Taking care of our faculty

Faculty in the Division of Agriculture, Forestry and Veterinary Medicine visit in Bost Conference Center following a meeting to review the mid-career faculty success report findings.

Teaching classes. Grading papers. Publishing research. Serving their communities.

For Mississippi State University faculty in the Division of Agriculture, Forestry and Veterinary Medicine or DAFVM it's a labor of love. It's their passion. For many, it's what they've always dreamed.

Still, as they pass the early career stage, expectations grow. Time seems to shrink.

“There are unique challenges faculty face, especially those at the mid-career level,” said DAFVM Associate Vice President Ashli Brown. “There are increased teaching and service expectations and growing research programs at this stage, and early career support programs are phased out.”

The term “mid-life crisis” may be a common phrase, but a “mid-career crisis” may also be very real. A 2022 Association of Public and Land-Grant Universities survey reported 43% of the workforce was considering leaving their jobs in the coming year.

As an MSU faculty member at the mid-career level, Beth Baker understands the challenge of balancing it all.

“One day I may be delivering a soil and water conservation program or talking with producers from around the state, and another I might be managing budgets or amending grants,” said Baker, an associate Extension professor in the Forest and Wildlife Research Center or FWRC. “In between those details, I need to zoom out and focus on moving projects forward. I think at the mid-career stage, you’re re-envisioning what areas you want to focus on and what is most sustainable for you.”

In addition to work responsibilities, faculty at the mid-career stage are often in a busy season of life.

“At the mid-career level, your general perspectives and life are changing—it’s not disconnected from your season of life—so it's really important to have support from administration to navigate it all and to do it in a way where we continue to grow and serve the university and our state,” said Baker.  

With this in mind, a DAFVM project launched in 2022 exploring ways to assist faculty in navigating the shift between early and mid-careers.  Leslie Burger, associate teaching professor in FWRC, was selected from a pool of applicants to lead the project.

“Mid-career faculty represent a significant investment of resources – start-up packages, early career training and salary,” said Burger. “When they leave, it creates gaps in meeting MSU’s mission and places additional pressure on those who remain. Supporting our faculty and retention go hand-in-hand.”

Starting at the administrative level, Burger held interviews with deans, directors and department heads and focus group sessions with mid-career faculty members. From data collected in the focus groups, Burger developed an online survey for faculty in every department within the Division and identified themes connected to faculty success.

Burger shared her findings with administration and faculty in November 2023.

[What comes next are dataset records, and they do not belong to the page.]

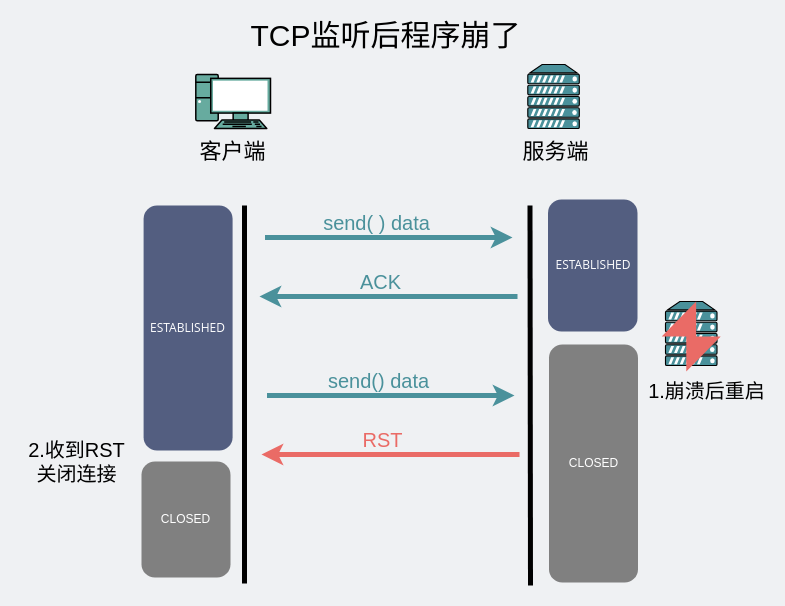
The draw.io diagram network/TCP监听了但崩了.drawio in xiaobaiTech/image, before the edit. Source tidied: cells renumbered, new cells numbered last; positions are measured from the earlier drawing's top-left corner, leaving out a move shared by most shapes. Both pictures are drawn from the tidied source at 100%, with x=0, y=0 at pixel (17, 21).
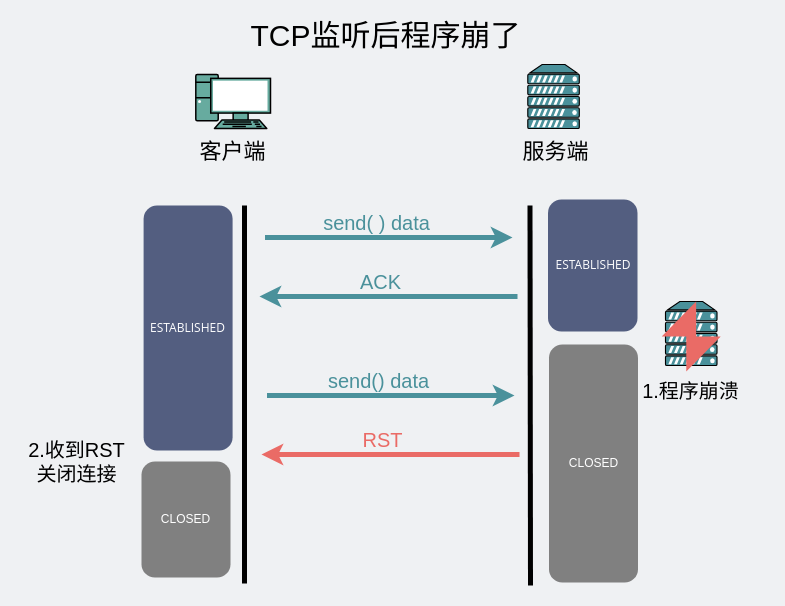
The same page after the edit.

Commit message:
Update TCP监听了但崩了.drawio

Diff of the diagram source:
```diff
@@
-    <mxCell id="18" value="&lt;font style=&quot;font-size: 20px&quot;&gt;1.崩溃后重启&lt;/font&gt;" style="text;html=1;strokeColor=none;fillColor=none;align=center;verticalAlign=middle;whiteSpace=wrap;rounded=0;" parent="1" vertex="1">
-      <mxGeometry x="628.3" y="352" width="122.7" height="33" as="geometry" />
+    <mxCell id="18" value="&lt;font style=&quot;font-size: 20px&quot;&gt;1.程序崩溃&lt;/font&gt;" style="text;html=1;strokeColor=none;fillColor=none;align=center;verticalAlign=middle;whiteSpace=wrap;rounded=0;" parent="1" vertex="1">
+      <mxGeometry x="612.4" y="352" width="122.7" height="33" as="geometry" />
     </mxCell>
```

“Focus group participants report staying at MSU because of the collegial and flexible work environment, opportunities and backing for applied research and supportive leadership. We found that faculty are concerned about the impact of infrastructure issues and vacant positions have on their ability to compete for grants, manage their workload and achieve promotion,” explained Burger.  

Josh Maples, associate professor and Extension economist, said this project is important because it is targeted at the career stage when faculty often have the ability and desire to consider other opportunities.

“Faculty at this stage have proven they have what it takes to earn promotion and/or tenure, and they may be in high demand by other universities or private industry because of their productivity. Obviously, we want these productive faculty to choose to stay at MSU,” said Maples.

Throughout the project, faculty made suggestions for changes they felt would better support them. One proposal, providing faculty the flexibility to adjust elements of their job description once they reach mid-career, resonated with Maples.

“After promotion and tenure, I think faculty generally have a much better idea of what they find rewarding and what they’d like to spend the rest of their career pursuing. There may be opportunities to retain faculty and improve success and satisfaction simply by shuffling appointments to better reflect what the faculty member enjoys (and excels at) doing,” Maples said.

Lauren Priddy, associate professor in agricultural and biological engineering, offered this suggestion: “Resources for grant writing, personnel, equipment, and sabbatical alternatives would benefit mid-career faculty as they expand and sustain their research programs. These mechanisms of support can facilitate recruitment and retention of mid-career faculty, which is important for their growth into leadership roles.”

Burger continues to collect feedback from faculty, and DAFVM unit leaders have begun to implement some changes as a result of the project’s findings.

“‘Taking care of our faculty’ is a theme that has shown up more and more over time,” said Keith Coble, DAFVM Vice President. “This project has worked out to be quite synergistic with the university’s transformational change conversation and will carry forward into our strategic plan.”

Mississippi State University is taking care of what matters. Learn more at www.msstate.edu.

Contact: Mary Kathryn Kight